That rally is expected to include members of the Iranian expatriate community, but also native Frenchmen, members of the French parliament, and other international supporters. The NCRI reported on Monday that a number of French lawmakers had attended a conference on Sunday to express solidarity with the Iranian dissident organization and its cause of calling attention to ongoing human rights abuses and regional destabilization under the Rouhani government.
This represents only a portion of the Western backlash that has developed against the policy of rapprochement that has so far resulted in the July 14 nuclear agreement and the embrace of Rouhani during this week’s visit. The US Congress has arguably led this backlash among Western government institutions, although the Obama administration has conversely led the way in opening up relations with Iran.
On Monday, The Hill reported that Florida Republican Representative Dennis Ross had announced plans to introduce a bill formally rebuking the president for his intention to defy recent legislation barring natives of and visitors to the Islamic Republic from receiving visa waivers from the State Department. Such incidents highlight the strong counter-trends running throughout Western governments with regard to Iran policy.

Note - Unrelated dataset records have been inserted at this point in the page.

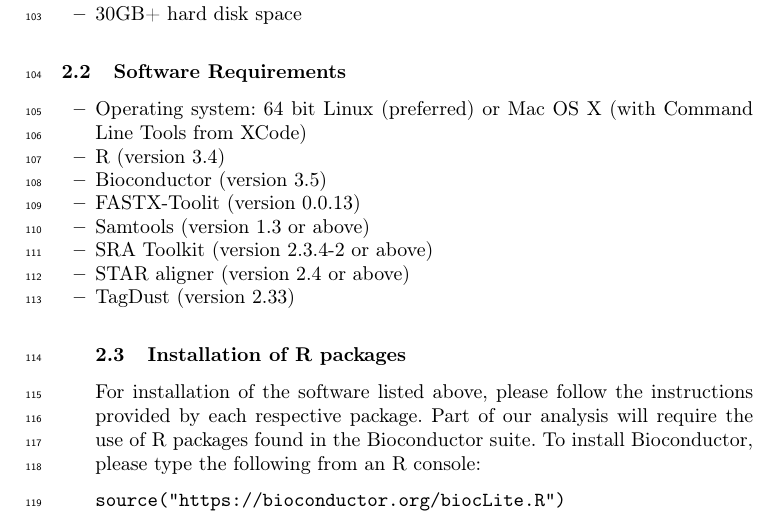
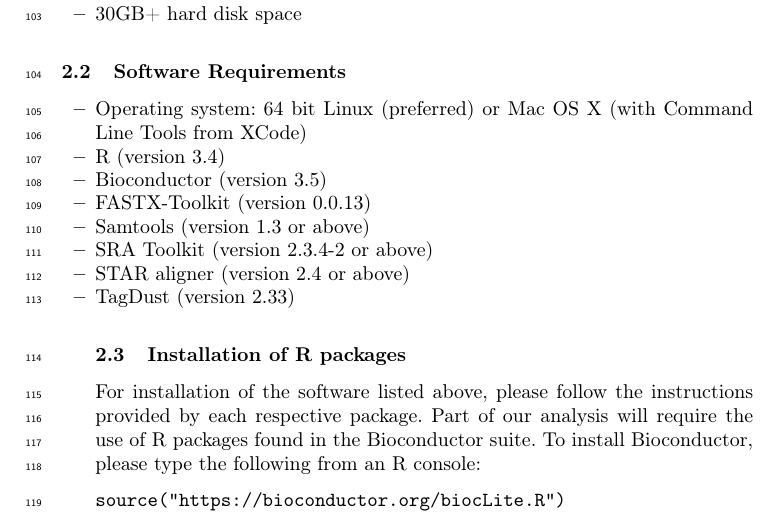
Before and after one commit to rtraborn/InsectChapter, a LaTeX paper (bookchapter.tex): part of page 4 of 14, cut so that both start at the same text. Compiled offline with pdfLaTeX.

Commit message:
Corrected typo

```diff
--- a/bookchapter.tex
+++ b/bookchapter.tex
@@ -161,7 +161,7 @@ The former is a well-known pay-per-use solution, while the latter is an NSF-fund
 \item Operating system: 64 bit Linux (preferred) or Mac OS X (with Command Line Tools from XCode)
 \item R (version 3.4)
 \item Bioconductor (version 3.5)
-\item FASTX-Toolit (version 0.0.13)
+\item FASTX-Toolkit (version 0.0.13)
 \item Samtools (version 1.3 or above)
 \item SRA Toolkit (version 2.3.4-2 or above)
 \item STAR aligner (version 2.4 or above)
```
Also changed, not shown: bookchapter.pdf.
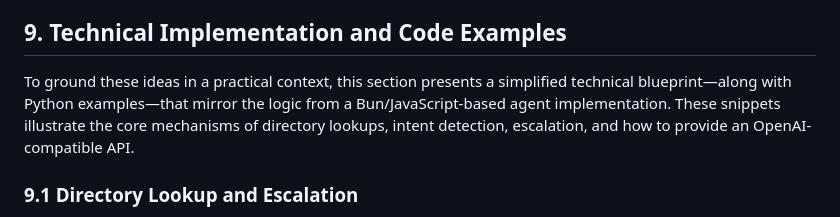
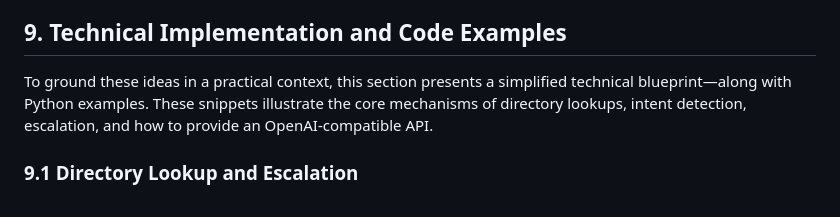
Before and after one commit to stebansaa/agenticweb.net, a Markdown page: README.md, the part around the change. Rendered like a GitHub page.

```diff
--- a/README.md
+++ b/README.md
@@ -79,7 +79,7 @@ Looking ahead, advanced cryptographic identities and reputation algorithms will
 These potential developments underscore how the Agentic Web reaches far beyond the initial prototypes and pilots. By welcoming specialized agents into a shared, directory-driven environment, the community can iterate on essential standards while watching real-world collaborations unfold. In doing so, the network matures organically, leading to further innovation in AI-driven services, greater interoperability, and a more adaptive, intelligence-rich internet for everyone.
 
 ## 9. Technical Implementation and Code Examples
-To ground these ideas in a practical context, this section presents a simplified technical blueprint—along with Python examples—that mirror the logic from a Bun/JavaScript-based agent implementation. These snippets illustrate the core mechanisms of directory lookups, intent detection, escalation, and how to provide an OpenAI-compatible API.
+To ground these ideas in a practical context, this section presents a simplified technical blueprint—along with Python examples. These snippets illustrate the core mechanisms of directory lookups, intent detection, escalation, and how to provide an OpenAI-compatible API.
 
 ### 9.1 Directory Lookup and Escalation
 Instead of hard-coding calls to external services, agents query a directory to locate the endpoint of a specialized provider. This code snippet shows a minimal approach for domain registration escalation:
```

Those counter-trends have also presented themselves in the context of recent development such as last week’s release of four Americans held captive in Iran, in exchange for seven Iranians held by the US. Whereas the Obama administration and its allies have welcomed that exchange as evidence of newfound Iranian willingness to strike deals with its adversaries in the West, critics of rapprochement have seized upon it to highlight the persistence of Iranian abuses in spite of these occasional concessions.
On Monday, an editorial in the Washington Post commented upon the release of that paper’s own journalist, who had been held in Iran for 545 days and falsely convicted of espionage. The article argued that the international attention that had been brought to Rezaian’s case made it convenient for the regime to release him, but that the same could not be said of the great many other journalists imprisoned in the country.